Assignment: All lines containing the string "docs" must be copied from the entries.

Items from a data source
##############################
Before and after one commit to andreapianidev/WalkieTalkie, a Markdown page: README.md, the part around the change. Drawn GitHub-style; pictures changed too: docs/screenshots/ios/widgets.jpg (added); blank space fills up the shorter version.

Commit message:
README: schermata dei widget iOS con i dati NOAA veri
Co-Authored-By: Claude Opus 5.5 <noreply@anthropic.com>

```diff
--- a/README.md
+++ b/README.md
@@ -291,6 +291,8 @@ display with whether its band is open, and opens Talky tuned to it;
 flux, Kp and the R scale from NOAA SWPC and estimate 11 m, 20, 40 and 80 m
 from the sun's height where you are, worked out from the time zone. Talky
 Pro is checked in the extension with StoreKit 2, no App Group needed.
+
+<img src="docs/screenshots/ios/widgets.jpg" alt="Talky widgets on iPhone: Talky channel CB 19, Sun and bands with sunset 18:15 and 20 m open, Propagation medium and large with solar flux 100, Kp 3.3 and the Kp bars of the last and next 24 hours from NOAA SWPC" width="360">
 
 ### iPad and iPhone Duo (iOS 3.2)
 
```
##############################
Response:
Before and after one commit to andreapianidev/WalkieTalkie, a Markdown page: README.md, the part around the change. Drawn GitHub-style; pictures changed too: docs/screenshots/ios/widgets.jpg (added); blank space fills up the shorter version.
+<img src="docs/screenshots/ios/widgets.jpg" alt="Talky widgets on iPhone: Talky channel CB 19, Sun and bands with sunset 18:15 and 20 m open, Propagation medium and large with solar flux 100, Kp 3.3 and the Kp bars of the last and next 24 hours from NOAA SWPC" width="360">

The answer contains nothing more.